_WHAT YOU NEED TO DO_
Here is a block of records. Copy every line in it that includes "moderate".

[Stored records]

··········

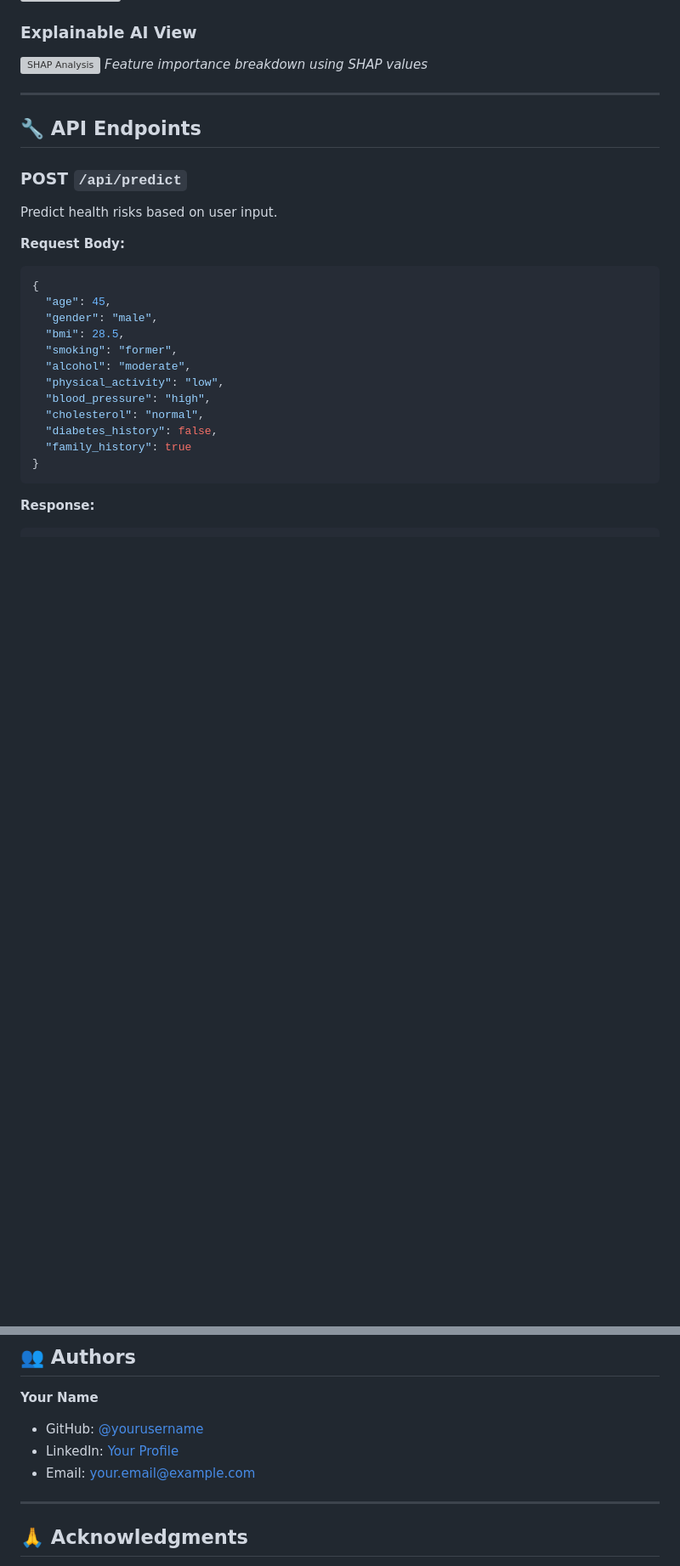
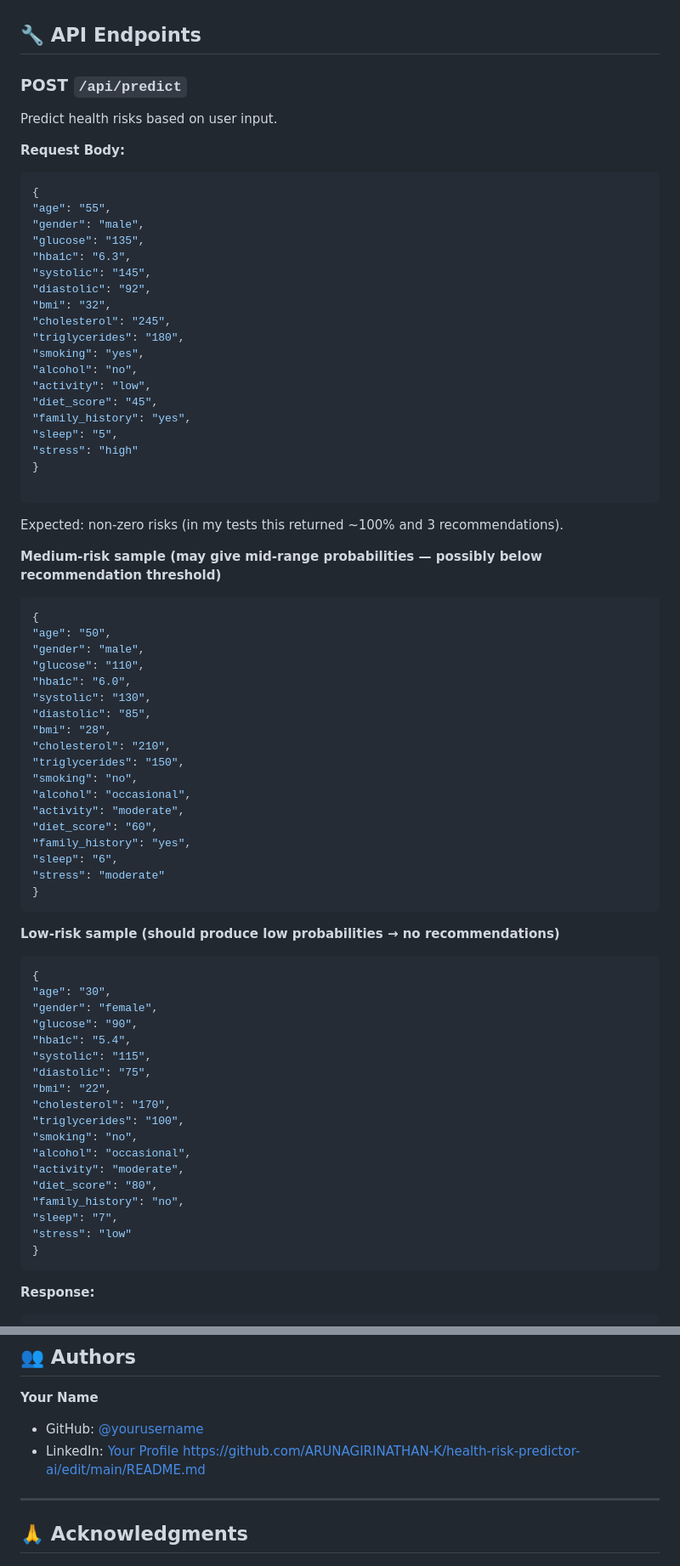
Before and after one commit to CipherSingularity/health-risk-predictor-ai, a Markdown page: README.md, 2 parts joined by grey strips. Shown at 85% size. GitHub-like rendering; blank space fills up the shorter version; grey boxes are pictures that could not be loaded.

Commit message:
Revise README with new images and API details
Updated screenshots and API request examples in README.

````diff
--- a/README.md
+++ b/README.md
@@ -270,10 +296,7 @@ health-risk-prediction/
 *AI-generated actionable health advice*
 
-### Explainable AI View
-![SHAP Analysis](screenshots/shap.png)
-*Feature importance breakdown using SHAP values*
+</div>
 
----
 
 ## 🔧 API Endpoints
 
@@ -283,16 +306,68 @@ Predict health risks based on user input.
 **Request Body:**
 ```json
 {
-  "age": 45,
-  "gender": "male",
-  "bmi": 28.5,
-  "smoking": "former",
-  "alcohol": "moderate",
-  "physical_activity": "low",
-  "blood_pressure": "high",
-  "cholesterol": "normal",
-  "diabetes_history": false,
-  "family_history": true
+"age": "55",
+"gender": "male",
+"glucose": "135",
+"hba1c": "6.3",
+"systolic": "145",
+"diastolic": "92",
+"bmi": "32",
+"cholesterol": "245",
+"triglycerides": "180",
+"smoking": "yes",
+"alcohol": "no",
+"activity": "low",
+"diet_score": "45",
+"family_history": "yes",
+"sleep": "5",
+"stress": "high"
+}
+
+```
+Expected: non-zero risks (in my tests this returned ~100% and 3 recommendations).
+
+**Medium-risk sample (may give mid-range probabilities — possibly below recommendation threshold)**
+```json
+{
+"age": "50",
+"gender": "male",
+"glucose": "110",
+"hba1c": "6.0",
+"systolic": "130",
+"diastolic": "85",
+"bmi": "28",
+"cholesterol": "210",
+"triglycerides": "150",
+"smoking": "no",
+"alcohol": "occasional",
+"activity": "moderate",
+"diet_score": "60",
+"family_history": "yes",
+"sleep": "6",
+"stress": "moderate"
+}
+```
+
+**Low-risk sample (should produce low probabilities → no recommendations)**
+```json
+{
+"age": "30",
+"gender": "female",
+"glucose": "90",
+"hba1c": "5.4",
+"systolic": "115",
+"diastolic": "75",
+"bmi": "22",
+"cholesterol": "170",
+"triglycerides": "100",
+"smoking": "no",
+"alcohol": "occasional",
+"activity": "moderate",
+"diet_score": "80",
+"family_history": "no",
+"sleep": "7",
+"stress": "low"
 }
 ```
 
@@ -412,10 +487,9 @@ This project is licensed under the MIT License - see the [LICENSE](LICENSE) file
 ## 👥 Authors
 
 **Your Name**
-- GitHub: [@yourusername](https://github.com/yourusername)
-- LinkedIn: [Your Profile](https://linkedin.com/in/yourprofile)
-- Email: your.email@example.com
-
+- GitHub: [@yourusername](https://github.com/ARUNAGIRINATHAN-K)
+- LinkedIn: [Your Profile](https://linkedin.com/in/arunagirinathan-k)
+https://github.com/ARUNAGIRINATHAN-K/health-risk-predictor-ai/edit/main/README.md
 ---
 
 ## 🙏 Acknowledgments
````
Also changed, not shown: other parts of README.md (+31 -5 lines).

··········

_WRITTEN SOLUTION_
-  "alcohol": "moderate",
+"activity": "moderate",
+"stress": "moderate"
+"activity": "moderate",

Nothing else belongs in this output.